Murmer, Tether, United States, Helen Scarsdale Agency, HMS071 vinyl LP (2023)
A project of long standing since 2002, when it released its first album, Murmer has been issuing new recordings on and off – there have been gaps of about 4 to 5 years between albums – and 2023 has proved to be no different with new album “Tether” released by the act after nearly five years of quiet since the last major recording “Raadio Mälu” back in 2018. For those not very familiar with Murmer (like me – though The Sound Projector did feature an interview with Murmer back in Issue #13 in 2005), the musician behind this project is Patrick McGinley, born in the US but resident in Europe since 1996 and in southeast Estonia since 2009. McGinley’s music is sourced from his collection of found objects and found sounds, with an emphasis on finding sounds that we would usually find ordinary and commonplace in their own environments, but which in different contexts and situations become alien, even astonishing and deeply profound.
Divided into two tracks of more or less equal length, “Tether” uses as its source material cables, fences, wires and vents, their sounds picked up by contact microphones. The resulting album turns out to be majestic and forbidding, a veritable soundscape of near-Arctic atmospheres and meteorological events. Track 1 “taevast” (in English, “from the sky”) starts slowly and imperceptibly but this little thing steadily builds up to a major rhythmic droning industrial monster, working its way to the point where it might take off and soar into the skies like a giant black pterosaur. From there the work becomes an airy serene pulsating piece – the source material used is thick high-tension wires subjected to winds from the Arctic – continuing for well over half the track’s length and becoming its linchpin for other sounds ranging from crackling rods to a loop-like background swish that sounds suspiciously like a shoot-’em videogame. The rest of the track proceeds quietly with a strange fizzle drone with another pulsating industrial rhythm close to the end.
“Maale” (“to the country”) initially seems a more assertive track of airy drone wash and a near-piercing siren tone that becomes frosty and chilling in its whirling texture. It becomes a very brooding track as rhythmic metallic sounds capture and hold your attention while the winds blow. As the track changes and becomes a bit ponderous with clunking beats, a windy atmosphere keeps it airy and spacious, and for a while the background drones seem to take on a rich, even spiritual timbre.

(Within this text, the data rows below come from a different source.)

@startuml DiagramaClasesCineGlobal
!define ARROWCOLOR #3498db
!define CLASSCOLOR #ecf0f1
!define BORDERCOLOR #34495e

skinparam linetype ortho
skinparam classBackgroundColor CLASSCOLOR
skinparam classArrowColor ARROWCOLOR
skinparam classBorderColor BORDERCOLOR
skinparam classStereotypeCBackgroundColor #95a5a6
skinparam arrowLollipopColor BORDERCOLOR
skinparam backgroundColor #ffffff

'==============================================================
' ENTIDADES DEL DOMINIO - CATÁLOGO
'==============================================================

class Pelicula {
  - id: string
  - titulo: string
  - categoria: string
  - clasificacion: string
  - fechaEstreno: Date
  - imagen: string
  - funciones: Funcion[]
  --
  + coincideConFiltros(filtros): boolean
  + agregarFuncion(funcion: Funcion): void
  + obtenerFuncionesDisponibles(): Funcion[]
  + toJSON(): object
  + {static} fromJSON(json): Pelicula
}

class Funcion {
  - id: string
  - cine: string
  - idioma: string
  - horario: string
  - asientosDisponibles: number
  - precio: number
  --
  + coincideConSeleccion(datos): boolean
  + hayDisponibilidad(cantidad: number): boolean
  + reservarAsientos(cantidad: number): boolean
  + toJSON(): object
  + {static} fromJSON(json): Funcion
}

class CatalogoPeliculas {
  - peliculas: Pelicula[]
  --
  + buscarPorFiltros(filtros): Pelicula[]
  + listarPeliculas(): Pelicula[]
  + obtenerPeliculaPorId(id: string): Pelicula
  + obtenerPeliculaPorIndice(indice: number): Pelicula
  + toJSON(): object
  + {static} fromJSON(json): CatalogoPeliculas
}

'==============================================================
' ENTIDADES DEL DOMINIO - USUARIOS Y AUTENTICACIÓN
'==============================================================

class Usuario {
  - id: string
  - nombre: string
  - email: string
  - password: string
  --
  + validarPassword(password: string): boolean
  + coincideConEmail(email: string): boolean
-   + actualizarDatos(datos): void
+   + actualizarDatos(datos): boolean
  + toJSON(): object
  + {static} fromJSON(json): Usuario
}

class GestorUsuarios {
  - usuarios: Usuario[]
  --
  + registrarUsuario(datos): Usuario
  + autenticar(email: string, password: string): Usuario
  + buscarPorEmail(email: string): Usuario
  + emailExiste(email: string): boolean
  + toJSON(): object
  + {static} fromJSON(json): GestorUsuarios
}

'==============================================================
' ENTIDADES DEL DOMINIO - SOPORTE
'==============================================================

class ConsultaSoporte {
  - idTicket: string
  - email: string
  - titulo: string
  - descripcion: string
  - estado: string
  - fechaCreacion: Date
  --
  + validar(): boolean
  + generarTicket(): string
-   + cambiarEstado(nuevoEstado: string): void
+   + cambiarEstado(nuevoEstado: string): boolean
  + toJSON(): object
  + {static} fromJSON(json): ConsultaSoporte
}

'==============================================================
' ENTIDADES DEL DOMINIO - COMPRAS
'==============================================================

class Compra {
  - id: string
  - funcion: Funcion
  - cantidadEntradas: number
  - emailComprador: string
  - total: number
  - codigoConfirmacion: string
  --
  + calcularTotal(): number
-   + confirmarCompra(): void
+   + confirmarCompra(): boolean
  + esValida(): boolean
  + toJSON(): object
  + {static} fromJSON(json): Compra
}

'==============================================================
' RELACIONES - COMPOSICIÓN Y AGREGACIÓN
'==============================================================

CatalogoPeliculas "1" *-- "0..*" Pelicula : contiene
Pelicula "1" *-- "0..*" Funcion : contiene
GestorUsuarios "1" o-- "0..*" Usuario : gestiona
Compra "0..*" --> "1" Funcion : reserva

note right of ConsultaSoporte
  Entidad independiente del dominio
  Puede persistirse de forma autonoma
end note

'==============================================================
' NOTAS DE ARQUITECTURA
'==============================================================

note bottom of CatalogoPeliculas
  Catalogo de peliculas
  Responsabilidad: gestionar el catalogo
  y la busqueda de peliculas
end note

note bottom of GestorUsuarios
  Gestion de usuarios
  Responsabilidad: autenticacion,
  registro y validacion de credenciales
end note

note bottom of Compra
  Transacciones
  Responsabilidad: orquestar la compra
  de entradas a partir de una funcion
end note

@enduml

Even though the source materials are made obvious on the recordings, the sounds they generate and the way in which McGinley has arranged them turn these field recordings into works combining power and delicacy, in which the ordinary everyday things in life – unnoticed, perhaps throwaway and ephemeral – become the medium through which profound messages may be transmitted.